The function of Eurojust is to co-ordinate meetings of prosecutors and try to speed up mutual assistance requests. The Director of Public Prosecutions and Garda Síochána would be better placed to provide the Chairman with an assessment of the value of Ireland's participation in the body. From dealing with Garda and DPP colleagues, I do not get a sense that there is a significant level of interaction between Irish agencies and Eurojust. This may be for a number of reasons.
First, we are a common law state. By definition, the organisation comprises investigating judges and prosecutors. Unlike some of his colleagues, our national member does not have a function in investigating crime. Second, we are an island and, therefore, issues of conflict of jurisdiction, which is a particular issue with which Eurojust must deal, are not as pressing for us. For example, where a robbery is organised in Belgium, carried out in Holland and the money is laundered in Luxembourg and arrests are made in Germany, which is a relatively small geographic area, issues arise such as where the crime should be prosecuted, which country and investigating judge should take the lead and where the evidence should be sent and so on. This situation is not as common in Ireland. We already have in place long-standing mechanisms on a North-South and east-west basis in terms of bilateral co-operation. I do not get the impression from Garda Síochána and Director of Public Prosecution colleagues, who would be far better placed to respond to this question, that there is a significant level of interaction between Irish agencies and Eurojust. Essentially, our national member is a useful contact point but would not exercise the same type of investigative powers exercised by many of his colleagues.
From our point of view, co-operation at Europol level would be much more significant because that is practical between police forces. On the point made by the Chairman in regard to motivation, while, as stated, the information provided by the Commission in this regard is not clear, it does appear to envisage this as a parallel measure to the creation of the European Public Prosecutor's Office, EPPO. One can only assume the Commission sees it as very much part of the same package of measures. Is that a fair assessment?
Mr. David Fennell:
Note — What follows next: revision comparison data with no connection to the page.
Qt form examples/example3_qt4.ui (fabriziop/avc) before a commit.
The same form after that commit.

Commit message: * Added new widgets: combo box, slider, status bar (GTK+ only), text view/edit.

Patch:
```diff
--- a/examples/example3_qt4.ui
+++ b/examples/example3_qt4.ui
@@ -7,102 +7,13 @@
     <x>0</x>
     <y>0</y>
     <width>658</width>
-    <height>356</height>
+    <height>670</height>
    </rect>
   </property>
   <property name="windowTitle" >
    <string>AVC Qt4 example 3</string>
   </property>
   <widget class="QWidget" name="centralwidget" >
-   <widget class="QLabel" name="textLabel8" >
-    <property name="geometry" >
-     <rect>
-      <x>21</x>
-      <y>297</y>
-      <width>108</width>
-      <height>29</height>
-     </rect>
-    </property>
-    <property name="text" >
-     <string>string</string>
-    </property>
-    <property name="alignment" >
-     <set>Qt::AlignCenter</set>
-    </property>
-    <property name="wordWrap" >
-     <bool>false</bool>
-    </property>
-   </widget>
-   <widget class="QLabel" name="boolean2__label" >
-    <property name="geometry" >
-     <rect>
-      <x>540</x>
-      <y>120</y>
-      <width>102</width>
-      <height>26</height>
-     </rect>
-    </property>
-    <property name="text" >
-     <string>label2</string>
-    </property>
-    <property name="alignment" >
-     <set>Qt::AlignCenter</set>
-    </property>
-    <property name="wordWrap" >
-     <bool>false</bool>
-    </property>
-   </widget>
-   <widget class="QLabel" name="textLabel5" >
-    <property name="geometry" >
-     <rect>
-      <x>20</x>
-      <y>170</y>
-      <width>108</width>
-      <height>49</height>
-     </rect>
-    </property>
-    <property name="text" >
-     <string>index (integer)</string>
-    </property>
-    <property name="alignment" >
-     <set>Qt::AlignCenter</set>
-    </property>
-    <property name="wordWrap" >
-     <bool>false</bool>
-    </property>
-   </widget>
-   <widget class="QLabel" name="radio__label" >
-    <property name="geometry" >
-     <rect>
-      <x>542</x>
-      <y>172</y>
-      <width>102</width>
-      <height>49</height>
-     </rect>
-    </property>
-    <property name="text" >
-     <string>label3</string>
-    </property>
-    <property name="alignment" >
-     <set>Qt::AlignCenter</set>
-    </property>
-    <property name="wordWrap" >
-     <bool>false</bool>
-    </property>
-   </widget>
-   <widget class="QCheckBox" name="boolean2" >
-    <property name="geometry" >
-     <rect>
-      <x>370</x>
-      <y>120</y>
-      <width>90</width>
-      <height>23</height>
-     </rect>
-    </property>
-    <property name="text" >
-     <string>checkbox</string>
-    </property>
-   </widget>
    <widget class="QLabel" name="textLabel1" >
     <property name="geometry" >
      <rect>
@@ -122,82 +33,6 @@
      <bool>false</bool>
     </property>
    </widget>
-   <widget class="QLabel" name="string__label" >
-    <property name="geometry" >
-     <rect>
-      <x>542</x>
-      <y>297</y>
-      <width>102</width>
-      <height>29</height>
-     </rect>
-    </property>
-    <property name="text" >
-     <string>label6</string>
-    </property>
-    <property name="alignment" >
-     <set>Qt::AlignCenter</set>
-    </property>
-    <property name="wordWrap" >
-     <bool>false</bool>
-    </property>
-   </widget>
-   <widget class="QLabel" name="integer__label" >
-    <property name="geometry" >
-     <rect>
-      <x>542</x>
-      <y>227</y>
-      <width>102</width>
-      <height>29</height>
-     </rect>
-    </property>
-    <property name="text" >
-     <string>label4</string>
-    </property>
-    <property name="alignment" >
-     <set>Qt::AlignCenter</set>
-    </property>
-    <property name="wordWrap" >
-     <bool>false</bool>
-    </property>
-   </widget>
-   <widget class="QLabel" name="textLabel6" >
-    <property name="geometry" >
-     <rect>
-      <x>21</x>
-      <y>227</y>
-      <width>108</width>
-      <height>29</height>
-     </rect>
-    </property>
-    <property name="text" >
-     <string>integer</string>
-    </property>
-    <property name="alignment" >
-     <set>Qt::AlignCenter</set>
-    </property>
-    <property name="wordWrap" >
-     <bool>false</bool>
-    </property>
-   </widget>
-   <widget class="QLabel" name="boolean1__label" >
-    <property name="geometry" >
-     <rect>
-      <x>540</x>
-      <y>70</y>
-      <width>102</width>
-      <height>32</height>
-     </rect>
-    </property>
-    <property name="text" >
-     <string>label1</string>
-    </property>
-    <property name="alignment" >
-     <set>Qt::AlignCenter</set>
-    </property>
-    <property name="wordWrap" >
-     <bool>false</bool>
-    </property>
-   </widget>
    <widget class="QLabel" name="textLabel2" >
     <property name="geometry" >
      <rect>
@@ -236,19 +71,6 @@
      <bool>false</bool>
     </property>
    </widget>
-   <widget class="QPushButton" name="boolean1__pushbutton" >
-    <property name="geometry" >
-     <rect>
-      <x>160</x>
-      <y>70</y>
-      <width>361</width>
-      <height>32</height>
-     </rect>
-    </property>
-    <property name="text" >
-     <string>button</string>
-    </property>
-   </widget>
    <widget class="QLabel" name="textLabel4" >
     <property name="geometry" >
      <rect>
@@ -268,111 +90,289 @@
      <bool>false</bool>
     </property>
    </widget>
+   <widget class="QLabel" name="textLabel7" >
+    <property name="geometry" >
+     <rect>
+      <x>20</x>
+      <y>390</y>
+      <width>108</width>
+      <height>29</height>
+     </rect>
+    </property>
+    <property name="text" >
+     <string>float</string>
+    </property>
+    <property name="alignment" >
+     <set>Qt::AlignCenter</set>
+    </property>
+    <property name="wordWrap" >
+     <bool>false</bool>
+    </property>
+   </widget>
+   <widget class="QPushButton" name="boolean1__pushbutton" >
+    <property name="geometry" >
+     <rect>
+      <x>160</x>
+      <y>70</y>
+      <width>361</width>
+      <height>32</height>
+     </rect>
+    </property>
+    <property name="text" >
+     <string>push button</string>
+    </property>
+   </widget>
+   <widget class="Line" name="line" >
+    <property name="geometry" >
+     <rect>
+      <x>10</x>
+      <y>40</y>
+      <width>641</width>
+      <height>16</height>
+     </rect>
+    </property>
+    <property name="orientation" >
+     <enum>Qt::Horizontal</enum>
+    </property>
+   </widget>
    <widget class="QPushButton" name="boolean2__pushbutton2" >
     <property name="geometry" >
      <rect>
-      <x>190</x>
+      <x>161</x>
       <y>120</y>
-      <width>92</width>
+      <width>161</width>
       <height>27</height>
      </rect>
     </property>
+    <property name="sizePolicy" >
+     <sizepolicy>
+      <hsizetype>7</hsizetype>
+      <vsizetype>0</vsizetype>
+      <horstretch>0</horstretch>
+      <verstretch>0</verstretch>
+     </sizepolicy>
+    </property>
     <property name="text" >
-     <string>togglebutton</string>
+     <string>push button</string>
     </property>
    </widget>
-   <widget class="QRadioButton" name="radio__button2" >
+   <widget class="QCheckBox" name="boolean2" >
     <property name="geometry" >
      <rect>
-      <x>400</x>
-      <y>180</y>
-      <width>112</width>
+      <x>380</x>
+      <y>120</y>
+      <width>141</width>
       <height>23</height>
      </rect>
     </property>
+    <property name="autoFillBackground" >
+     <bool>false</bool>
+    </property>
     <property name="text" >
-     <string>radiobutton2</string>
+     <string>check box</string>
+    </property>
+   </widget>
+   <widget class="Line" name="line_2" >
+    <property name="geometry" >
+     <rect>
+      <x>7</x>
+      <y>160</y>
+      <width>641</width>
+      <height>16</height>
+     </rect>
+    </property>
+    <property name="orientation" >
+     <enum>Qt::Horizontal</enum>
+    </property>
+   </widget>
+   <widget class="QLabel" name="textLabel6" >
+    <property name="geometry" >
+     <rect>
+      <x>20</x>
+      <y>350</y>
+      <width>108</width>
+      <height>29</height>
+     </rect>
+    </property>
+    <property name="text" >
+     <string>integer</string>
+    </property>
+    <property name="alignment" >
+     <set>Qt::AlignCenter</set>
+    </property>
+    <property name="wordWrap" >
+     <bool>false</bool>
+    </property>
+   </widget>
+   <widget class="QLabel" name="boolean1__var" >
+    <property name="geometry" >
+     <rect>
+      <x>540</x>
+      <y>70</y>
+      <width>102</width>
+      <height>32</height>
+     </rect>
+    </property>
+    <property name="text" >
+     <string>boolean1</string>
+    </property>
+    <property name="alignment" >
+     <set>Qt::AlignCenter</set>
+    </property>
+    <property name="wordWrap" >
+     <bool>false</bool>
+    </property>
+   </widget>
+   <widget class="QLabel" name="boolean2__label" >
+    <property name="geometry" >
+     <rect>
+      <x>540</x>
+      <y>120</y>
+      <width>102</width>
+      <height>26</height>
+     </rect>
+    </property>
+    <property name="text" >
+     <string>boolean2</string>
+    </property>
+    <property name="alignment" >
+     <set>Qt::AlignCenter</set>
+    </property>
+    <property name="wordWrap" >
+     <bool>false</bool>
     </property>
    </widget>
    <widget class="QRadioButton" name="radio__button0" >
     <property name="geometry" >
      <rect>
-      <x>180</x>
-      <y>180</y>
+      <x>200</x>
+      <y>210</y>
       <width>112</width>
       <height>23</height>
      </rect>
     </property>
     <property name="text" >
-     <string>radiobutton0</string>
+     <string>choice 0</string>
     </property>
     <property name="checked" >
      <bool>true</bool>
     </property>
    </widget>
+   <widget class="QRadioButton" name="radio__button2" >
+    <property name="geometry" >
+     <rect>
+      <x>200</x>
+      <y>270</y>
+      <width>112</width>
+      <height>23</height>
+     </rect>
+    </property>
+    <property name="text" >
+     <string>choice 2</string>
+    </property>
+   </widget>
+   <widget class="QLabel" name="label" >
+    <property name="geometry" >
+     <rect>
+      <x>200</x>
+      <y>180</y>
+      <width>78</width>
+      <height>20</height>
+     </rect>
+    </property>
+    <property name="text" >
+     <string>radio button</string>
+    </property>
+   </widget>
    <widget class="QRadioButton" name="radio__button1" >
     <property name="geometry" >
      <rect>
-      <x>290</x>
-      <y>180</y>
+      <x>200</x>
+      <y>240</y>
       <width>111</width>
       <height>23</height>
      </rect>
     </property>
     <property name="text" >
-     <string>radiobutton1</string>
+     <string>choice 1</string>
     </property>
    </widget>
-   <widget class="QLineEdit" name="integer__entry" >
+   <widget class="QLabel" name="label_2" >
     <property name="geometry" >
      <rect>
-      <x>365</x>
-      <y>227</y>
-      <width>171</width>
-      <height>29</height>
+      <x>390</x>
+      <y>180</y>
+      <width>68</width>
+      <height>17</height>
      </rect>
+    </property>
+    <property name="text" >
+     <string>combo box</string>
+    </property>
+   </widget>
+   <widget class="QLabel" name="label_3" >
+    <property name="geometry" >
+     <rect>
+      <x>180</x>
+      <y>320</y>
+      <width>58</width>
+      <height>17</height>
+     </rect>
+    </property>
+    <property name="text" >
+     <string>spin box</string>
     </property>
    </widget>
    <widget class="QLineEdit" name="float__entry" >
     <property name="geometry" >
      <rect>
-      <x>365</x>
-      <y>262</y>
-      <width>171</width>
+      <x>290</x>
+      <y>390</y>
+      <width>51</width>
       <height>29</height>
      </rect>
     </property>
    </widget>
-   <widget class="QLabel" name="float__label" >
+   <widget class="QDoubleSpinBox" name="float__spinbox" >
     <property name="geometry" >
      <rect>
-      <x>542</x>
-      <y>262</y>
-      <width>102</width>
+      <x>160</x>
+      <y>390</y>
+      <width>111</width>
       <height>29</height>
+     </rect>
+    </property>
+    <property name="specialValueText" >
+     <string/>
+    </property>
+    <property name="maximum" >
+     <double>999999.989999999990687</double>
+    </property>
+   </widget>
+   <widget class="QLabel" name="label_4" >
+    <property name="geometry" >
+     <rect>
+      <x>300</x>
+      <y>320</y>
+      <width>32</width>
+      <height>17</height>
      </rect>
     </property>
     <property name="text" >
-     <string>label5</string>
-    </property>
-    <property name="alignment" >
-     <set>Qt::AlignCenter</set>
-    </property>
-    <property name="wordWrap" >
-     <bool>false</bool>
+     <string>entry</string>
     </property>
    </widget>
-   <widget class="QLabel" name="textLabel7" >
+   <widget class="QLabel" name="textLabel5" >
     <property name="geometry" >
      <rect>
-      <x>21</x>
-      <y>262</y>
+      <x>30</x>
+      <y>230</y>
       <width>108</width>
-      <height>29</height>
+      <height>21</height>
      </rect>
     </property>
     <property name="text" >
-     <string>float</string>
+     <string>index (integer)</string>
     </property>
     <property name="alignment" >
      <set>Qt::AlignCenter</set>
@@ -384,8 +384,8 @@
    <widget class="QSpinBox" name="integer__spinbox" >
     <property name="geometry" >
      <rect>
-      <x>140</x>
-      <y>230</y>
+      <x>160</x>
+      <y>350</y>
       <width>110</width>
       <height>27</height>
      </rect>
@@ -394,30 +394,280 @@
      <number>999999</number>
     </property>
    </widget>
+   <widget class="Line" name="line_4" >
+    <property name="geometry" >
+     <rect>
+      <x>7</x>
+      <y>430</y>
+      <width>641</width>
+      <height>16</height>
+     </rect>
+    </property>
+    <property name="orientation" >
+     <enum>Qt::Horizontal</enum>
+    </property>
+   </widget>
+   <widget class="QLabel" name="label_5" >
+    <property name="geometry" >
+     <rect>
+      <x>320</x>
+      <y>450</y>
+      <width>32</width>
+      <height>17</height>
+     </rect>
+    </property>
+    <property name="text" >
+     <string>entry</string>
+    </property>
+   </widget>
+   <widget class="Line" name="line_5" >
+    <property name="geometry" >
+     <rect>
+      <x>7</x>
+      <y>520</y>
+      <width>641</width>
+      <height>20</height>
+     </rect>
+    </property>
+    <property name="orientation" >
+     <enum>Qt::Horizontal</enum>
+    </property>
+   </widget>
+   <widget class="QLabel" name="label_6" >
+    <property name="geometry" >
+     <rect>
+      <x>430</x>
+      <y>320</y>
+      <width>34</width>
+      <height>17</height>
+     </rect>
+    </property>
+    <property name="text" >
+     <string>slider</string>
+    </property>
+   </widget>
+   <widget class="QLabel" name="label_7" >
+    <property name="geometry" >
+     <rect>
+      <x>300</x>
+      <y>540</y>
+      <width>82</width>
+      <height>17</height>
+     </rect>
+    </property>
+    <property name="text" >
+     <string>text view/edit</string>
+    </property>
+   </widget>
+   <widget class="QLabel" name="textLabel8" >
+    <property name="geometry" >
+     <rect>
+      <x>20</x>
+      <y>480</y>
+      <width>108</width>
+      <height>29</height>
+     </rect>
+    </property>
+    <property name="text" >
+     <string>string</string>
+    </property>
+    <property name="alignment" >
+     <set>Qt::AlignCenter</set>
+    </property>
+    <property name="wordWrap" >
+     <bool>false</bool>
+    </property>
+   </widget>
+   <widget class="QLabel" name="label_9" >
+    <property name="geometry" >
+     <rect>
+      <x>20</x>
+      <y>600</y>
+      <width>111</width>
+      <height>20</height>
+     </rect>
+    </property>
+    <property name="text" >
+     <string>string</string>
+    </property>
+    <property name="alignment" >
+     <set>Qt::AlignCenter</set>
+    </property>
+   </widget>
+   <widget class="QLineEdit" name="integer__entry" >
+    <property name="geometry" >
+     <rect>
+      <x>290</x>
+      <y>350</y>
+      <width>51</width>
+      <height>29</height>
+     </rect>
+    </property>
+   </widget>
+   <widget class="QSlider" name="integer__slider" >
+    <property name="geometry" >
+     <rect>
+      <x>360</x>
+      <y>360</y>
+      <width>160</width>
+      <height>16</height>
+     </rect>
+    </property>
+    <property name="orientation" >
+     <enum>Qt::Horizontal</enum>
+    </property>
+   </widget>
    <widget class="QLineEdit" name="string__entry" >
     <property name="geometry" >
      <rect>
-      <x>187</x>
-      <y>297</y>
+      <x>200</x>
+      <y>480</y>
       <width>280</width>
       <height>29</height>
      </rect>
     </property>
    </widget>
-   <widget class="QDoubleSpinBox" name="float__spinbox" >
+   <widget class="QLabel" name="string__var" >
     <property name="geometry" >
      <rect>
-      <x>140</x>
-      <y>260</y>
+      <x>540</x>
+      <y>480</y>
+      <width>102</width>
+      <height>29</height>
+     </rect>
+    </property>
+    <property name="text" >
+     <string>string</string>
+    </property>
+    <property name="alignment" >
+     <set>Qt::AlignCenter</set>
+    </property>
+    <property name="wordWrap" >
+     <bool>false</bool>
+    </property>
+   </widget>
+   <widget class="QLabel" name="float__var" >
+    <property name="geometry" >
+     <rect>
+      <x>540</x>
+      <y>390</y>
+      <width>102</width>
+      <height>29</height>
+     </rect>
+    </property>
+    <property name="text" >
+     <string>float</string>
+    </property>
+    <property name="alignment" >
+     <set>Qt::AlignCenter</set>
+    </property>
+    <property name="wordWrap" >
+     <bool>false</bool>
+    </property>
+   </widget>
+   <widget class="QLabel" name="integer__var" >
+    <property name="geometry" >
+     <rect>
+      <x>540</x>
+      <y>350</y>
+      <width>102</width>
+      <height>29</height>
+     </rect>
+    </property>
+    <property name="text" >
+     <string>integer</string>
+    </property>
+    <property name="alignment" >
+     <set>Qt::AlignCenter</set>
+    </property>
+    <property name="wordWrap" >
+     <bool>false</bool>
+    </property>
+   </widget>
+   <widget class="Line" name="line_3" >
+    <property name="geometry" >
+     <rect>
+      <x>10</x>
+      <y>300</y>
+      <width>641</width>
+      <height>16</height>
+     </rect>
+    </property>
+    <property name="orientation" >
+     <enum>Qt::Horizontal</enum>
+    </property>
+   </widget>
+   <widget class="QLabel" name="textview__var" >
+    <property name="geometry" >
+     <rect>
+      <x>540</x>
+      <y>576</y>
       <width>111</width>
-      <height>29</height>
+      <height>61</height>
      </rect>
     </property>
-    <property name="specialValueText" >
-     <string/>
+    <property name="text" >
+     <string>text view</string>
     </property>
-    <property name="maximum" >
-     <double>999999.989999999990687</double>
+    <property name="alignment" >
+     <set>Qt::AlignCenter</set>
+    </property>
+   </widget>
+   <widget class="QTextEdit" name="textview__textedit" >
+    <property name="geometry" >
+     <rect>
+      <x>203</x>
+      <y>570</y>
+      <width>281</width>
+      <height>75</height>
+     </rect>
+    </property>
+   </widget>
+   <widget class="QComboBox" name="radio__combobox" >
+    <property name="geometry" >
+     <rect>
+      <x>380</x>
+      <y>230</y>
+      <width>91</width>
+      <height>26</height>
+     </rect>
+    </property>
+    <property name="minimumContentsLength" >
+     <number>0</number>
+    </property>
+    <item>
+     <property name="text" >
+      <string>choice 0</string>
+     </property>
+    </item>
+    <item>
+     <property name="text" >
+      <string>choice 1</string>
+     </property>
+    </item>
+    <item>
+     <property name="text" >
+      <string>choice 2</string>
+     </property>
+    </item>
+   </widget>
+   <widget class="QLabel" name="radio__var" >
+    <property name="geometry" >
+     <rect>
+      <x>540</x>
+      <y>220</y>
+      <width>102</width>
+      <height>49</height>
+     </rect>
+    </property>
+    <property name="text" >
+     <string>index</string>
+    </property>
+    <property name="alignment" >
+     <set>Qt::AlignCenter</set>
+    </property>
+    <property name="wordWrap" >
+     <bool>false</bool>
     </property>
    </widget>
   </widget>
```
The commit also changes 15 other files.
I would surmise that a strong motivation is bearing in mind the developments in relation to the European Public Prosecutor's Office, EPPO. I can go no further than that. I do not think it is coincidental that as the EPPO proposal is published another proposal is published in relation to Eurojust. As I stated earlier, there has been only one working group meeting in relation to Eurojust which I was unable to attend. However, I understand from my colleagues that a number of member states asked the reason for the pressing need for a Eurojust regulation at this time and what problem it would fix. A number of them also expressed the view that this was not fixing any problem of which they were aware. A number of people would probably share the view expressed now that the timing is not coincidental in that it follows in the wake of the EPPO proposal.
Mr. David Fennell:
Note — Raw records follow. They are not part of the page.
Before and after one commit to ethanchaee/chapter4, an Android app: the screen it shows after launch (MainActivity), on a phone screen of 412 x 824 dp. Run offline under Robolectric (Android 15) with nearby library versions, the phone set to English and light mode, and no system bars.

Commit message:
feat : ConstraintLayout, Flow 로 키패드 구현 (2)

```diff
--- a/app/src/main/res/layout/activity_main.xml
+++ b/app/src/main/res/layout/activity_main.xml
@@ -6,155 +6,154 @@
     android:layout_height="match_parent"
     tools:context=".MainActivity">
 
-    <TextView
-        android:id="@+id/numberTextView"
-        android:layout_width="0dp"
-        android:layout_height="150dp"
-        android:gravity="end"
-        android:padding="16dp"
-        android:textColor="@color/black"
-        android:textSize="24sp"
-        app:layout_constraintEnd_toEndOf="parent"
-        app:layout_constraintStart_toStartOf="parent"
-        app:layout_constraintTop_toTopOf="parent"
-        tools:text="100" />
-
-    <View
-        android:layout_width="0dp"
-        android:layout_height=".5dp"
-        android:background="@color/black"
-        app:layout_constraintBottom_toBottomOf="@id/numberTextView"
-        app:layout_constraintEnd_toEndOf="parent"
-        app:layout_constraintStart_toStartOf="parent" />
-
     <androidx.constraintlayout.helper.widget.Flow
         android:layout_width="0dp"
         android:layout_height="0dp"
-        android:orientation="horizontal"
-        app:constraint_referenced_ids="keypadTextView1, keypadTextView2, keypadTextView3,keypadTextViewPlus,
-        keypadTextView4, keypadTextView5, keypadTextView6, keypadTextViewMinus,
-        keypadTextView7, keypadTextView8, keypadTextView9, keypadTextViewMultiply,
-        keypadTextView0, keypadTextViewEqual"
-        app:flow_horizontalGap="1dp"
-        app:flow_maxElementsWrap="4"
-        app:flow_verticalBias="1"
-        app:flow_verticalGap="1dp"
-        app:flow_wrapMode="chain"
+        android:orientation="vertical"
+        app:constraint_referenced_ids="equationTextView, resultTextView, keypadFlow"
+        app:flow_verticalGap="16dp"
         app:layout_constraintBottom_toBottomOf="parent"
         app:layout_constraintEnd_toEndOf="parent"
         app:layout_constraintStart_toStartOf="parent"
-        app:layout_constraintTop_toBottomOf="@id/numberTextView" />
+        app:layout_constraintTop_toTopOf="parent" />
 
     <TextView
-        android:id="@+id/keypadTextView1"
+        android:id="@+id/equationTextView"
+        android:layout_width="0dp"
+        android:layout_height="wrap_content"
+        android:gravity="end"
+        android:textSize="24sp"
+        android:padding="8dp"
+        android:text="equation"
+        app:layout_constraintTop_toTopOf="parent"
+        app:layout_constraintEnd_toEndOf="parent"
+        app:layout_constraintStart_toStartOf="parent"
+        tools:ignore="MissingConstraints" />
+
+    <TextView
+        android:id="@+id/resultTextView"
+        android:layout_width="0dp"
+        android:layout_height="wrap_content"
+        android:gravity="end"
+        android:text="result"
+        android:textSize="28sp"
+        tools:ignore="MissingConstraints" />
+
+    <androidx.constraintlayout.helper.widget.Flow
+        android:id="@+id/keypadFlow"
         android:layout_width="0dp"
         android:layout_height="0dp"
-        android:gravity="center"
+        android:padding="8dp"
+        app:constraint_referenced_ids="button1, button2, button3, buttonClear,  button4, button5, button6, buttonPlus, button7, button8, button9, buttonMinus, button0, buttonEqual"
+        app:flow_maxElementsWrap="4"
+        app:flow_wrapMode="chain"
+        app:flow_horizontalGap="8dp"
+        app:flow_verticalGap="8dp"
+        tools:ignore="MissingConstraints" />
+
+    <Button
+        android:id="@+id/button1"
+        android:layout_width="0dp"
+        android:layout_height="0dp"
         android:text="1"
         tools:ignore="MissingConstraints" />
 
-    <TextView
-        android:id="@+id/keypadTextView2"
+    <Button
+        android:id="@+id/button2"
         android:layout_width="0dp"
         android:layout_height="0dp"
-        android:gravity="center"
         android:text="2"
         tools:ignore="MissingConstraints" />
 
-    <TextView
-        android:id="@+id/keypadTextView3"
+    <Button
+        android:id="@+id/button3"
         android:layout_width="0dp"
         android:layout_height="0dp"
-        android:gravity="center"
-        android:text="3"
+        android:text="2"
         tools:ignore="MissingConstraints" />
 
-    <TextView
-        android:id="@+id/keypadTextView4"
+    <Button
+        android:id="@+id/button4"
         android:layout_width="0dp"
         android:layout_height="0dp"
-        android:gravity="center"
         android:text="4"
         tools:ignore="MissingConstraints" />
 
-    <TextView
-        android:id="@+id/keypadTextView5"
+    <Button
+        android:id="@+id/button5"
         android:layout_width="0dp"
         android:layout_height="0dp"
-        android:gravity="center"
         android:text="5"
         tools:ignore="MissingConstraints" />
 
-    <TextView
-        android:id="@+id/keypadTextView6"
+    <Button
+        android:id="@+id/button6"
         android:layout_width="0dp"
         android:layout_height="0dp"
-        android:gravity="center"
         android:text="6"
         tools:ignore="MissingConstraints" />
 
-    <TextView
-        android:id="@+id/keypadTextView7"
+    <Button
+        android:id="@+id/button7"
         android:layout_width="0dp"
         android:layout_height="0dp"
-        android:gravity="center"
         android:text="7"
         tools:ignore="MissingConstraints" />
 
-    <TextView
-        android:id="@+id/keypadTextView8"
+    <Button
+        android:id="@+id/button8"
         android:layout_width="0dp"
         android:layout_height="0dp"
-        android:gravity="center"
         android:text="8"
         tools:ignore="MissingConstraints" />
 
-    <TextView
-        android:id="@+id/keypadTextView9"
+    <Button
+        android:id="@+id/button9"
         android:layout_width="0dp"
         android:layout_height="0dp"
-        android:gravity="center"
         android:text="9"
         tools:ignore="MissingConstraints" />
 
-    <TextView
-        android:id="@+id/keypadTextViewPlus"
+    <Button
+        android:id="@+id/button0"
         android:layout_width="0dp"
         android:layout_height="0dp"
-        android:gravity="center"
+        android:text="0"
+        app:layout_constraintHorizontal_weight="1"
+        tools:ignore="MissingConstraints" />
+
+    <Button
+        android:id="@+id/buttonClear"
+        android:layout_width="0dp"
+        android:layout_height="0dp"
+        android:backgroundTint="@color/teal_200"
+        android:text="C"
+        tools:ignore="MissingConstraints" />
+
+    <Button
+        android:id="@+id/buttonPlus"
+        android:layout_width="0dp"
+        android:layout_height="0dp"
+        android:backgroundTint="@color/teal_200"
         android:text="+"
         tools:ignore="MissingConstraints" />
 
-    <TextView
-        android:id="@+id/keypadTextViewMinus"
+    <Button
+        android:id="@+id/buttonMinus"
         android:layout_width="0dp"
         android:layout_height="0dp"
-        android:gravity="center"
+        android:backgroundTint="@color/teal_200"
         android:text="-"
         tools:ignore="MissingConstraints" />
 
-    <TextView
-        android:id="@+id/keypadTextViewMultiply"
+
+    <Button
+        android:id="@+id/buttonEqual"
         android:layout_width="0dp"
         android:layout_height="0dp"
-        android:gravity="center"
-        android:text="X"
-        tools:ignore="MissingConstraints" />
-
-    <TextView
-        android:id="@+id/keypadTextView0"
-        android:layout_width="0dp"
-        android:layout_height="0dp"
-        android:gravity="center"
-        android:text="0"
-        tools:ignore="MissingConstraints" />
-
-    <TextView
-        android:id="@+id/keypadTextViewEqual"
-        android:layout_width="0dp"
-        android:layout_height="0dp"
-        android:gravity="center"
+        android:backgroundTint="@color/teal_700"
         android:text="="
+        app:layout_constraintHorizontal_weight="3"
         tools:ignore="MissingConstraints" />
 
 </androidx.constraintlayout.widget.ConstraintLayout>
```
As it stands, Ireland has not opted into the measure. We would be hopeful that Article 8, which is the problem section, will be amended to permit Ireland and other member states to continue participation. If, in the worst case scenario, member states do not accept that Article 8 could be amended and, therefore, Ireland could not as a consequence take part in Eurojust, in practical terms we would see no difficulty in having a liaison officer assigned who would not by definition exercise any formal powers in Eurojust. There is already a precedent for third countries to have liaison officers assigned to Eurojust. Effectively, the Irish national member is essentially a liaison officer or contact point. In practical terms, I do not believe there would be any significant operational implications for Ireland.
I thank the witnesses for appearing before the committee and for their briefing on the two issues concerned in the context of the committee's work in the area of European scrutiny. It is good to drill down into the detail of what is proposed and so on.